##### Input data

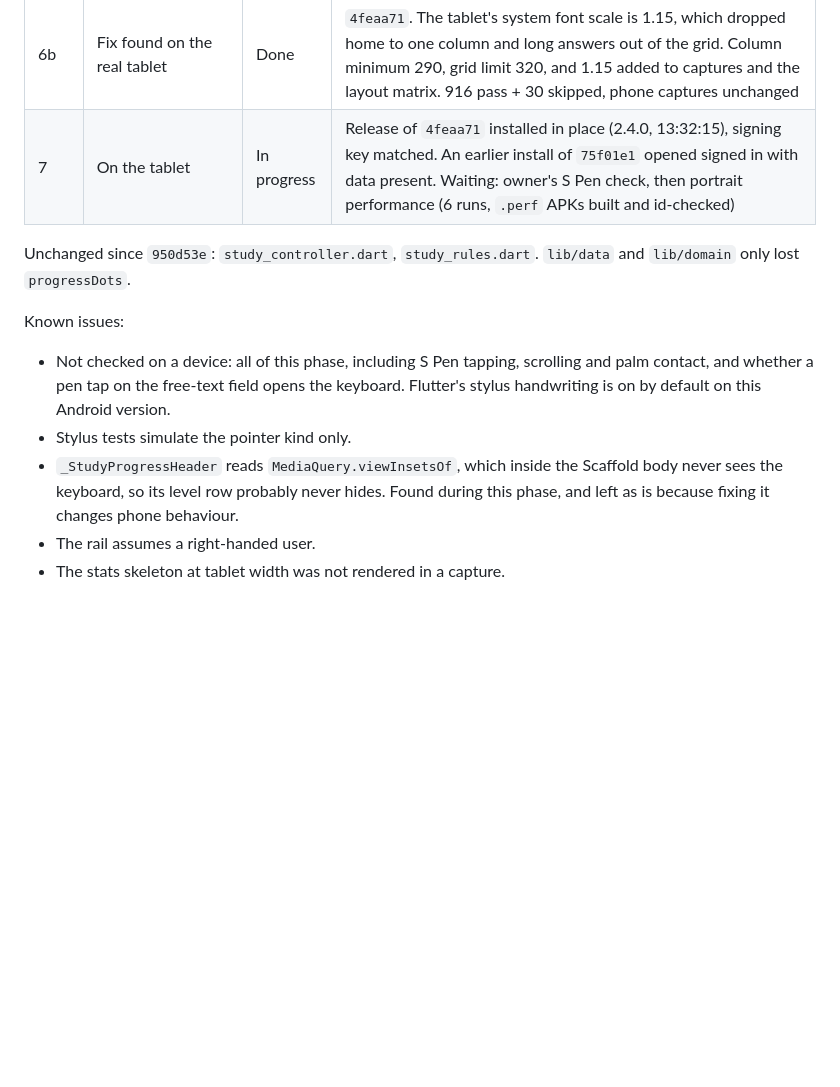
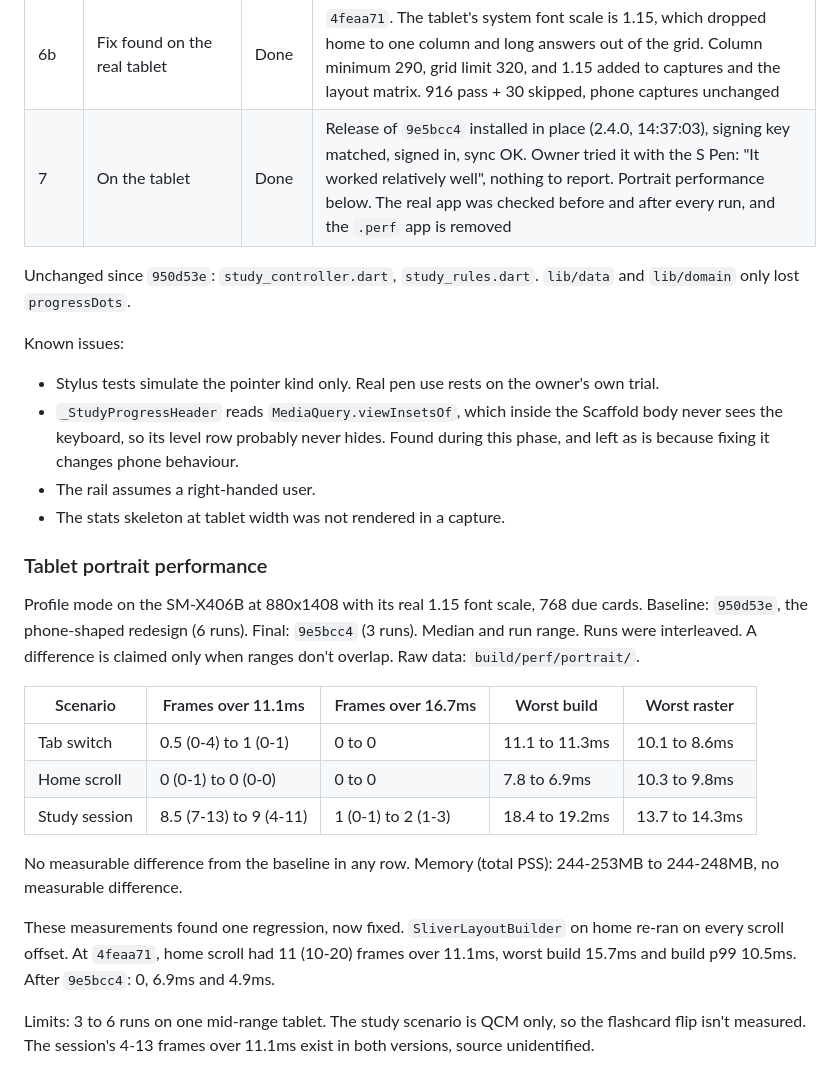
Before and after one commit to Morg9864/memflow_app, a Markdown page: REFONTE_PROGRESS.md, the part around the change. Drawn GitHub-style; blank space fills up the shorter version.

Commit message:
docs: record tablet performance results and close the tablet phase
Co-Authored-By: Claude Opus 5.5 <noreply@anthropic.com>

```diff
--- a/REFONTE_PROGRESS.md
+++ b/REFONTE_PROGRESS.md
@@ -131,13 +131,27 @@ Owner decisions: portrait first, S Pen input, 2x2 study answers, on-screen keybo
 | 5 | Stats, import, profile, settings, remaining screens | Done | `5bfee1f`. Mode sheet, summary and auth reviewed, no change needed |
 | 6 | Tests and docs | Done | 803 pass + 30 skipped, analyzer at baseline. Layout matrix and guidelines cover tablet sizes. All tablet captures OK. Phone and small captures: 56 compared with the starting state, 26 differ, only in the dots area |
 | 6b | Fix found on the real tablet | Done | `4feaa71`. The tablet's system font scale is 1.15, which dropped home to one column and long answers out of the grid. Column minimum 290, grid limit 320, and 1.15 added to captures and the layout matrix. 916 pass + 30 skipped, phone captures unchanged |
-| 7 | On the tablet | In progress | Release of `4feaa71` installed in place (2.4.0, 13:32:15), signing key matched. An earlier install of `75f01e1` opened signed in with data present. Waiting: owner's S Pen check, then portrait performance (6 runs, `.perf` APKs built and id-checked) |
+| 7 | On the tablet | Done | Release of `9e5bcc4` installed in place (2.4.0, 14:37:03), signing key matched, signed in, sync OK. Owner tried it with the S Pen: "It worked relatively well", nothing to report. Portrait performance below. The real app was checked before and after every run, and the `.perf` app is removed |
 
 Unchanged since `950d53e`: `study_controller.dart`, `study_rules.dart`. `lib/data` and `lib/domain` only lost `progressDots`.
 
 Known issues:
-- Not checked on a device: all of this phase, including S Pen tapping, scrolling and palm contact, and whether a pen tap on the free-text field opens the keyboard. Flutter's stylus handwriting is on by default on this Android version.
-- Stylus tests simulate the pointer kind only.
+- Stylus tests simulate the pointer kind only. Real pen use rests on the owner's own trial.
 - `_StudyProgressHeader` reads `MediaQuery.viewInsetsOf`, which inside the Scaffold body never sees the keyboard, so its level row probably never hides. Found during this phase, and left as is because fixing it changes phone behaviour.
 - The rail assumes a right-handed user.
 - The stats skeleton at tablet width was not rendered in a capture.
+
+### Tablet portrait performance
+Profile mode on the SM-X406B at 880x1408 with its real 1.15 font scale, 768 due cards. Baseline: `950d53e`, the phone-shaped redesign (6 runs). Final: `9e5bcc4` (3 runs). Median and run range. Runs were interleaved. A difference is claimed only when ranges don't overlap. Raw data: `build/perf/portrait/`.
+
+| Scenario | Frames over 11.1ms | Frames over 16.7ms | Worst build | Worst raster |
+|---|---|---|---|---|
+| Tab switch | 0.5 (0-4) to 1 (0-1) | 0 to 0 | 11.1 to 11.3ms | 10.1 to 8.6ms |
+| Home scroll | 0 (0-1) to 0 (0-0) | 0 to 0 | 7.8 to 6.9ms | 10.3 to 9.8ms |
+| Study session | 8.5 (7-13) to 9 (4-11) | 1 (0-1) to 2 (1-3) | 18.4 to 19.2ms | 13.7 to 14.3ms |
+
+No measurable difference from the baseline in any row. Memory (total PSS): 244-253MB to 244-248MB, no measurable difference.
+
+These measurements found one regression, now fixed. `SliverLayoutBuilder` on home re-ran on every scroll offset. At `4feaa71`, home scroll had 11 (10-20) frames over 11.1ms, worst build 15.7ms and build p99 10.5ms. After `9e5bcc4`: 0, 6.9ms and 4.9ms.
+
+Limits: 3 to 6 runs on one mid-range tablet. The study scenario is QCM only, so the flashcard flip isn't measured. The session's 4-13 frames over 11.1ms exist in both versions, source unidentified.
```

##########

### Exercise directions
In the entries above, identify every line with the word "which". Copy those lines.

### Exercise result
 | 6b | Fix found on the real tablet | Done | `4feaa71`. The tablet's system font scale is 1.15, which dropped home to one column and long answers out of the grid. Column minimum 290, grid limit 320, and 1.15 added to captures and the layout matrix. 916 pass + 30 skipped, phone captures unchanged |
 - `_StudyProgressHeader` reads `MediaQuery.viewInsetsOf`, which inside the Scaffold body never sees the keyboard, so its level row probably never hides. Found during this phase, and left as is because fixing it changes phone behaviour.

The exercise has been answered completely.